Ryan McCarthy, US secretary of the army, said Washington was watching the latest UK deliberations "very closely".
He told the Royal United Services Institute, a London-based think-tank, on Monday: "It's important for [the UK] as they approach this to appreciate that you need to have reliable [telecoms companies] in play, and ones that cannot be easily manipulated or create disruption or the potential for espionage . . . It's truly something that could be a tremendous threat to national security."
Johnson has been urged by UK telecoms companies to delay the introduction of the ban on the use of new 5G kit made by Huawei until the end of 2020, in the hope that Washington sanctions against the Chinese company could be eased around the time of US presidential elections in November.
Some in the industry cling to the idea that Donald Trump could strike a trade deal with China before the election or that Joe Biden, the Democratic presidential candidate, might take a softer line with Beijing if he won.
But the Trump administration has taken an increasingly hard stance on Huawei this year and there is no expectation that it will ease up before the election. Biden has also adopted a tough approach towards China.
BT and Vodafone have the most Huawei equipment in their UK networks, but most British telecoms businesses have some kit made by the Chinese company.

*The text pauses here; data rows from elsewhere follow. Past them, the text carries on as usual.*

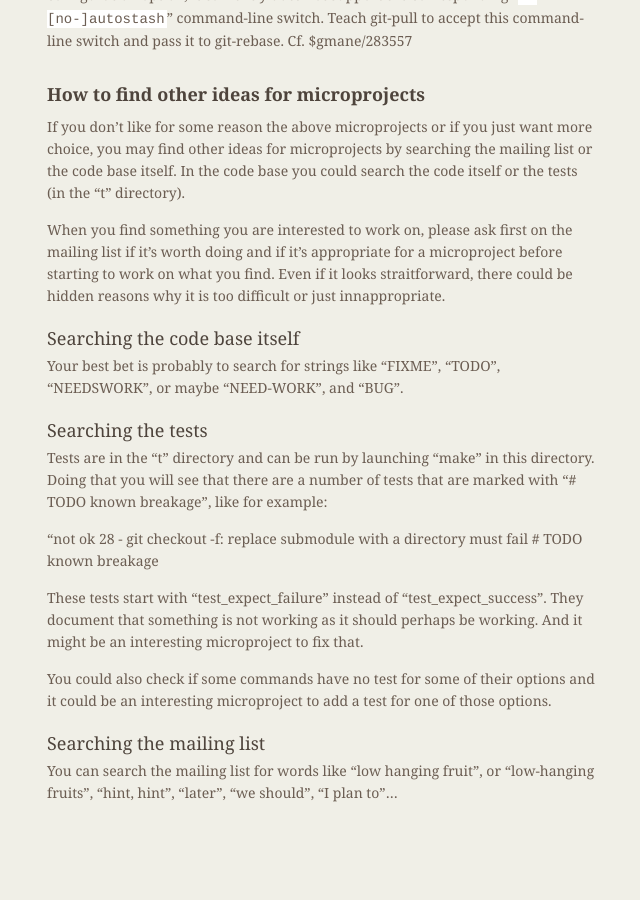
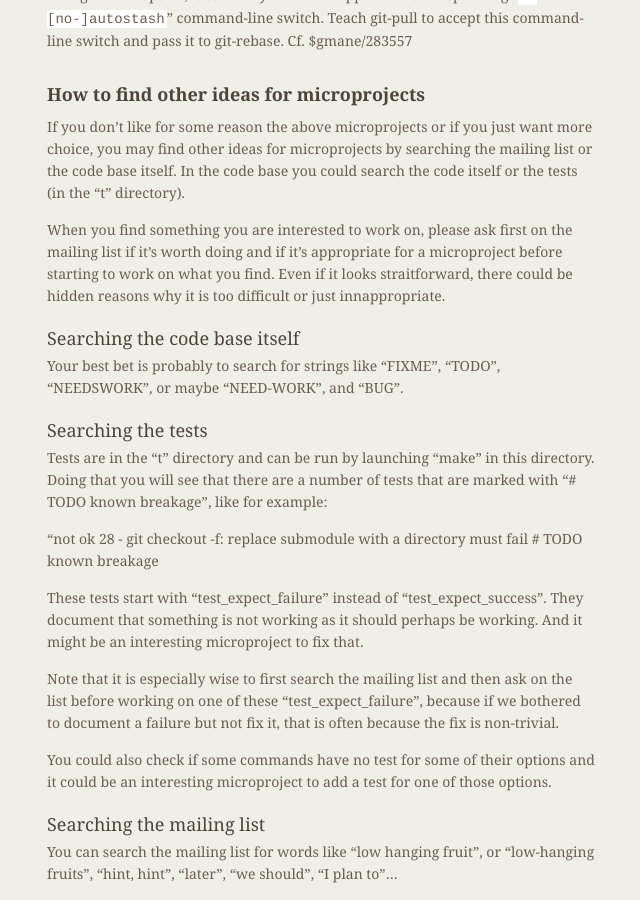
Before and after one commit to git/git.github.io, a Jekyll site: the page built from SoC-2016-Microprojects.md, in a window 1280 px wide and 900 px high, scrolled down 4385 px. Shown: the whole window, without its empty margins (487-1127 px from the left). Built offline with Jekyll 4.4.1, drawn with Linux system fonts in a browser that asks for light colours; before the commit the page ends 5204 px from its top, so only the background shows below that.

Commit message:
SoC-2016-Microprojects: warn about fixing a 'test_expect_failure'

```diff
--- a/SoC-2016-Microprojects.md
+++ b/SoC-2016-Microprojects.md
@@ -279,6 +279,11 @@ These tests start with "test_expect_failure" instead of
 it should perhaps be working. And it might be an interesting
 microproject to fix that.
 
+Note that it is especially wise to first search the mailing list and
+then ask on the list before working on one of these
+"test_expect_failure", because if we bothered to document a failure
+but not fix it, that is often because the fix is non-trivial.
+
 You could also check if some commands have no test for some of their
 options and it could be an interesting microproject to add a test for
 one of those options.
```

BT said in January that the cost of complying with the 35 per cent cap on Huawei's market share would be about £500 million ($961m). Industry executives estimate that the cost to the sector of removing all Huawei kit in the UK could run into billions of pounds.
Huawei has called on the British government not to rush its decision about the company as it has large stockpiles of equipment that it can supply to UK telecoms companies without breaching the new US sanctions.
The company has repeatedly said it is a private business, and not an arm of the Chinese state.
Victor Zhang, vice-president of Huawei, told MPs last week: "We definitely have the capacity to support the UK market."
- Additional reporting by Demetri Sevastopulo.
Written by: Nic Fildes, George Parker and Helen Warrell
© Financial Times